Structured diff data:
——

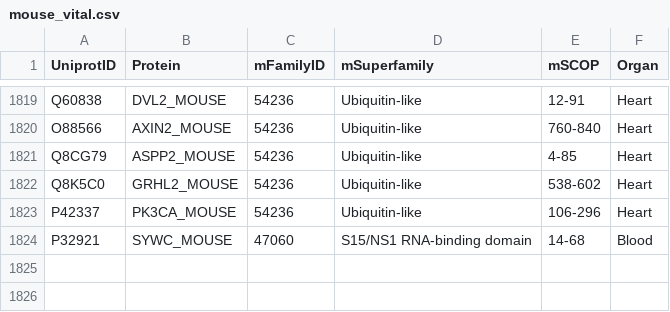
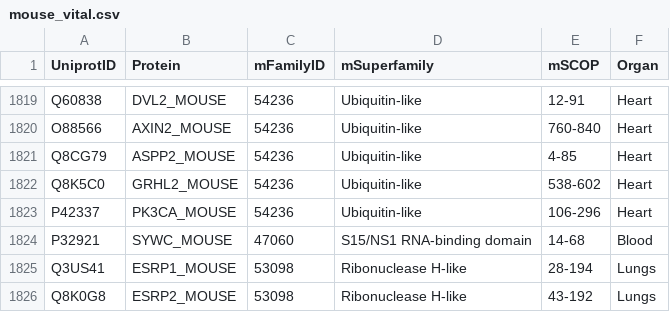
Before and after one commit to tengann/IAV-Host-PPI-Database, a CSV file: Cleaned Dataset/mouse_vital.csv (was excel/mouse_vital.csv), drawn as a sheet; only a part is shown, gaps mark what is left out; the diff names each change by its address in the sheet, - before the commit and + after, or states it on an @@ line.

Commit message:
Cleaned datasets

```diff
--- a/excel/mouse_vital.csv
+++ b/Cleaned Dataset/mouse_vital.csv
+row 1825: Q3US41 | ESRP1_MOUSE | 53098 | Ribonuclease H-like | 28-194 | Lungs
+row 1826: Q8K0G8 | ESRP2_MOUSE | 53098 | Ribonuclease H-like | 43-192 | Lungs
```
Also changed, not shown: 28 other files.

——

WHAT YOU HAVE TO DO: Report back each line of the entries that holds the string "Cleaned".

WRITTEN ANSWER:
Before and after one commit to tengann/IAV-Host-PPI-Database, a CSV file: Cleaned Dataset/mouse_vital.csv (was excel/mouse_vital.csv), drawn as a sheet; only a part is shown, gaps mark what is left out; the diff names each change by its address in the sheet, - before the commit and + after, or states it on an @@ line.
Cleaned datasets
+++ b/Cleaned Dataset/mouse_vital.csv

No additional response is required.